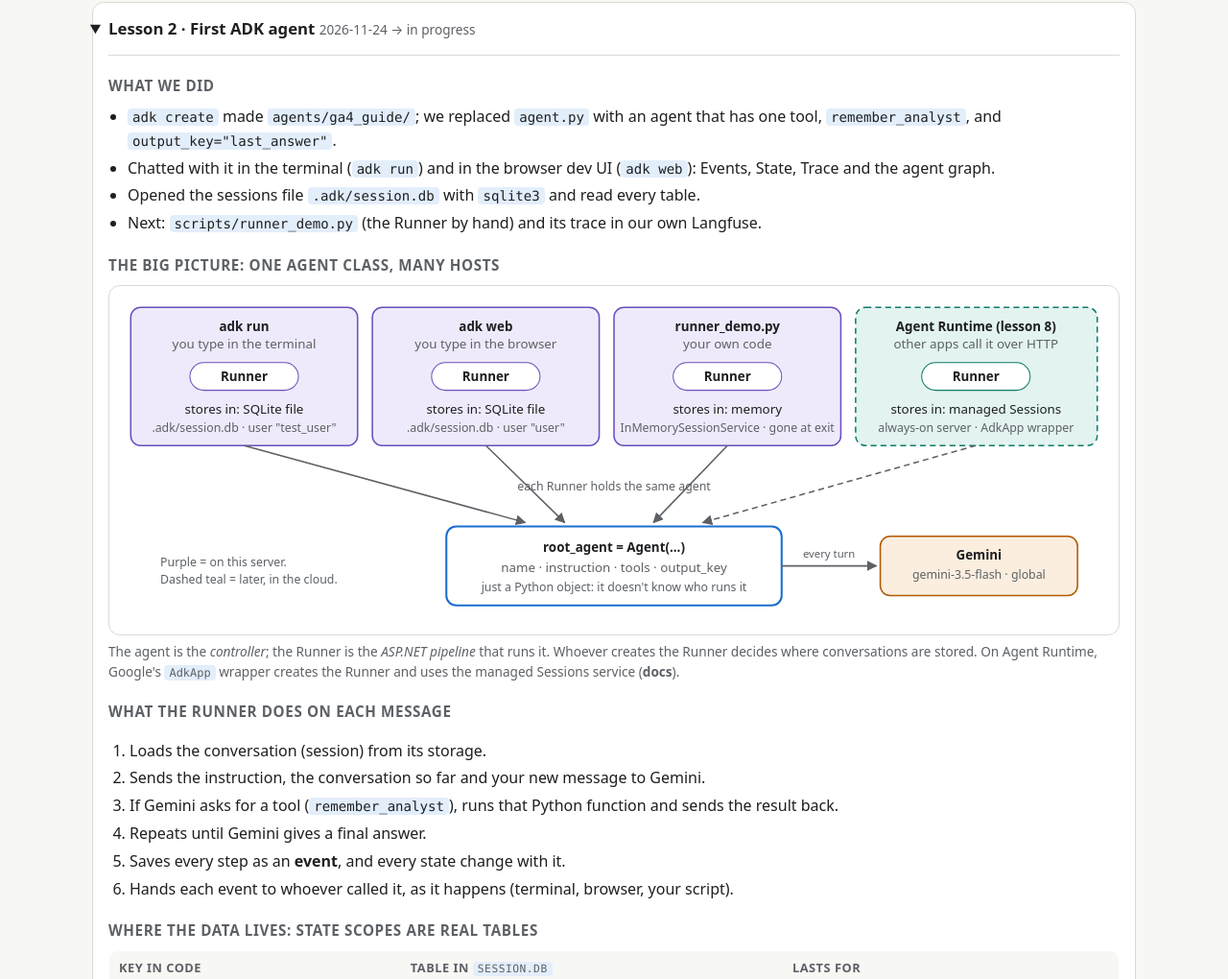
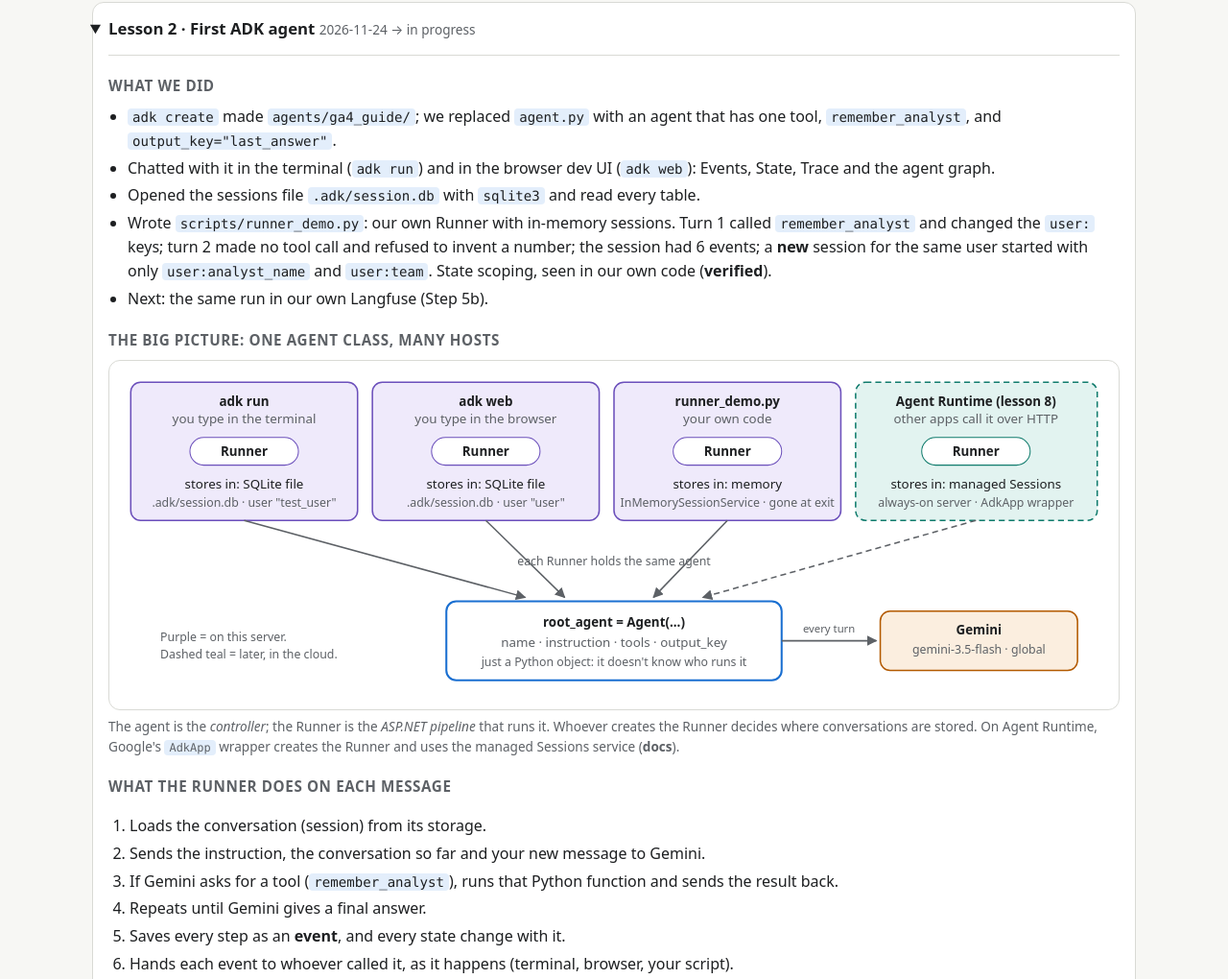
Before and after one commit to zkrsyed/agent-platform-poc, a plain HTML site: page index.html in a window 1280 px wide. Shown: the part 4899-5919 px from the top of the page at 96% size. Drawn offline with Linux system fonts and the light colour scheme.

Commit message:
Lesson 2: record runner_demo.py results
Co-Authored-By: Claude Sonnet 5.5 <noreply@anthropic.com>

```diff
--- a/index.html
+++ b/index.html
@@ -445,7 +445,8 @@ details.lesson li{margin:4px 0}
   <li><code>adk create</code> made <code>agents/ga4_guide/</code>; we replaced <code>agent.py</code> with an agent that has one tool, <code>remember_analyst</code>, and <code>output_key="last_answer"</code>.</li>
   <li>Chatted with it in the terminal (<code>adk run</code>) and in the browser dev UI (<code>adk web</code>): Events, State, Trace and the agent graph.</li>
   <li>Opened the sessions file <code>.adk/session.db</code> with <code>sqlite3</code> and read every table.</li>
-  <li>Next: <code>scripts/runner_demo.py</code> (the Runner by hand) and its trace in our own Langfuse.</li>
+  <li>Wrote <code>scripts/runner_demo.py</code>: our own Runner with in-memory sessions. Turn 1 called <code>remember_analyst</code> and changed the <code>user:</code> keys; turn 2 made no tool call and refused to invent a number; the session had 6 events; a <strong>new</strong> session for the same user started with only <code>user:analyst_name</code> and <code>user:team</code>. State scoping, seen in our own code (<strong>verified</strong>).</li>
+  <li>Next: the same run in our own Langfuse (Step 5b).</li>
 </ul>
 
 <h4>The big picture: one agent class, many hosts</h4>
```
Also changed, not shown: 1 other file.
........
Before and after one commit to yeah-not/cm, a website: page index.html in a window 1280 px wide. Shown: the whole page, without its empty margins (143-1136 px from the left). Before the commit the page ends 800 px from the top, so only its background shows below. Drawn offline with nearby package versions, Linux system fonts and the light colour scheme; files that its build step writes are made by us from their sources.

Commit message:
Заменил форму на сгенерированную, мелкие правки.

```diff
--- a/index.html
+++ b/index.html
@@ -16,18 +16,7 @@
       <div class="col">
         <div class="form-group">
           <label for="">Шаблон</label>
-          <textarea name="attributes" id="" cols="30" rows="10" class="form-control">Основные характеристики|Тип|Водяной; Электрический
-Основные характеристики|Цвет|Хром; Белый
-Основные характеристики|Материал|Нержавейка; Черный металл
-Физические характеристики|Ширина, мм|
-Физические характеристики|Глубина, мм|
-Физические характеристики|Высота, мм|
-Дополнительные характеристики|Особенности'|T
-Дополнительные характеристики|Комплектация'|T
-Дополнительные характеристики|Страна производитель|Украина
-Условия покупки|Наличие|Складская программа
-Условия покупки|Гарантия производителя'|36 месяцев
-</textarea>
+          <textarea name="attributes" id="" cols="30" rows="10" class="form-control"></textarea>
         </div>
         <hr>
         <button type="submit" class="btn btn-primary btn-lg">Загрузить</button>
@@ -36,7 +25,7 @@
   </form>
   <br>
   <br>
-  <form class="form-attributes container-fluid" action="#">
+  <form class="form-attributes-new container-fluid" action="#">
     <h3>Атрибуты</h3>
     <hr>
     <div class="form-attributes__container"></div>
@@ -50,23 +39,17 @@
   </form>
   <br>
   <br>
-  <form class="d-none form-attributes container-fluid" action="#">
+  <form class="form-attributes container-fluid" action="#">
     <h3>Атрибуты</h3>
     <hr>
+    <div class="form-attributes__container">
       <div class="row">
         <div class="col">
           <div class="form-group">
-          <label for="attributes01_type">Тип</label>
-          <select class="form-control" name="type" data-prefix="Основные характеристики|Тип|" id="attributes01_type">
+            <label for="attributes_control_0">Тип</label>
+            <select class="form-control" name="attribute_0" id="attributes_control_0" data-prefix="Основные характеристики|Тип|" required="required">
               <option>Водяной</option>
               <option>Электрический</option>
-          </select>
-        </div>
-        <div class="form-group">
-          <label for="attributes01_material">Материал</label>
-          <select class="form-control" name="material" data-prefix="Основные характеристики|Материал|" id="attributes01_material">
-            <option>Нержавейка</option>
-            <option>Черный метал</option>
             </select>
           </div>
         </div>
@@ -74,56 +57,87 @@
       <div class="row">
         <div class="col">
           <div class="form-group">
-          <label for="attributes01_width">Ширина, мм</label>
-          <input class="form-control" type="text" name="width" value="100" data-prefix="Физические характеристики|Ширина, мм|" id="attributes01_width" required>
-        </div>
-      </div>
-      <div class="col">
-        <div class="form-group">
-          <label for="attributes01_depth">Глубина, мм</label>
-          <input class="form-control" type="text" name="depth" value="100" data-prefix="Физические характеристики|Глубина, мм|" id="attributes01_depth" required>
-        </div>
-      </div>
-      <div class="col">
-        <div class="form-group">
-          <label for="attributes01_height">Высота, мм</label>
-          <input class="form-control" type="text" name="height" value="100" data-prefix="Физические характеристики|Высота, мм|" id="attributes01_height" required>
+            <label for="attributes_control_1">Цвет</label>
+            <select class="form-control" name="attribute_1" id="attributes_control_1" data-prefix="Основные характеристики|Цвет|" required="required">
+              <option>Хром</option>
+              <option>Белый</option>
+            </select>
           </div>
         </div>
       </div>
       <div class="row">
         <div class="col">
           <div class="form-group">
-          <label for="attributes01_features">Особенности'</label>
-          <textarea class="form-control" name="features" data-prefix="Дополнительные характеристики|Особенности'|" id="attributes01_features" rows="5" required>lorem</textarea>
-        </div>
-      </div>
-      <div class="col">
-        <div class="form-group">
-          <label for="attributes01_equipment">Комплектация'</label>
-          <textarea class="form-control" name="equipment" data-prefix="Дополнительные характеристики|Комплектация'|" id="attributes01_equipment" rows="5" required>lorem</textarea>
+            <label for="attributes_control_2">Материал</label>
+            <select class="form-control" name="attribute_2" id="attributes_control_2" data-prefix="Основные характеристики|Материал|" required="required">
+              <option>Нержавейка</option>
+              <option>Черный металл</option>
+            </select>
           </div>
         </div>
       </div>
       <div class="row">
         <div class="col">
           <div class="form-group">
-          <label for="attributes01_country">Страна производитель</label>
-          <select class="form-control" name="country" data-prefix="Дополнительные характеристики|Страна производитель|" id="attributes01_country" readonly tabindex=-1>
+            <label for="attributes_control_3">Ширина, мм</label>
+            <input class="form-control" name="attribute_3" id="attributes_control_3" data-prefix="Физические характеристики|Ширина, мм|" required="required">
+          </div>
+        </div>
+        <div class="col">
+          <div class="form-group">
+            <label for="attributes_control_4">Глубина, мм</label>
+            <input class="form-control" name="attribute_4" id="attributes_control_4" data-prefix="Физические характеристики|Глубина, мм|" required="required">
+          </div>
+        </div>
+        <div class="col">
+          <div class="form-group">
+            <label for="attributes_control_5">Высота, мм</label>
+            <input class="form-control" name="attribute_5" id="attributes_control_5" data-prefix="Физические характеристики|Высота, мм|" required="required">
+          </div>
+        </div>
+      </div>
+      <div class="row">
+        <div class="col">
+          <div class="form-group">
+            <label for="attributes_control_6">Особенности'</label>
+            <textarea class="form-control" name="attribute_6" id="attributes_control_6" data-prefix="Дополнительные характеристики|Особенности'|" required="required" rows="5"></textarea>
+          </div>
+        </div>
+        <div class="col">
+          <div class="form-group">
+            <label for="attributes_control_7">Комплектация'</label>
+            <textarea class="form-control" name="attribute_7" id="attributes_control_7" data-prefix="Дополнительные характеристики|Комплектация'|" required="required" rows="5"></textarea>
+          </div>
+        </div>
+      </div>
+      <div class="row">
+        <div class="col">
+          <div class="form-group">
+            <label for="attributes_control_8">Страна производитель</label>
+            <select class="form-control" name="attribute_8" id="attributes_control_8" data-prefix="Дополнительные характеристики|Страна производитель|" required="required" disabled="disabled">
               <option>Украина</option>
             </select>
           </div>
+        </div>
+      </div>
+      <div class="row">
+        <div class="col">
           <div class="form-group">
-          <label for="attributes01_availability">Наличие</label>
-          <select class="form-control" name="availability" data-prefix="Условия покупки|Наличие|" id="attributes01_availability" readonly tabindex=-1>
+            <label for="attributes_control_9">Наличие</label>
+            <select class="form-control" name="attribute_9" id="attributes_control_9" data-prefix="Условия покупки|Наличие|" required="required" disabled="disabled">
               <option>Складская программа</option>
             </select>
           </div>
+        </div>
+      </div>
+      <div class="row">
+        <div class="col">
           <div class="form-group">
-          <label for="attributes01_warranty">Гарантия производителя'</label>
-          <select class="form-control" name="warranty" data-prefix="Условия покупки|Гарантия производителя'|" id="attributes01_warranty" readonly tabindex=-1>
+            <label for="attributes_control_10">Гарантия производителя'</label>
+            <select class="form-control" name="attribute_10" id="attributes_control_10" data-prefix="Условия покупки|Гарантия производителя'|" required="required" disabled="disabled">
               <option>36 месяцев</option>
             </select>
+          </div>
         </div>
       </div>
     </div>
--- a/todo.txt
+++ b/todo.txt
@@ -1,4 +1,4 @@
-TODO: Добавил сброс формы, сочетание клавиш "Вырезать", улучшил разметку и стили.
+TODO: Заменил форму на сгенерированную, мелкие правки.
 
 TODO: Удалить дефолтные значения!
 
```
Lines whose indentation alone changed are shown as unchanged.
........
**YOUR GOAL**
Please show all lines from the entries that contain the word "fluid".

**EXERCISE SOLUTION**
-  <form class="form-attributes container-fluid" action="#">
+  <form class="form-attributes-new container-fluid" action="#">
-  <form class="d-none form-attributes container-fluid" action="#">
+  <form class="form-attributes container-fluid" action="#">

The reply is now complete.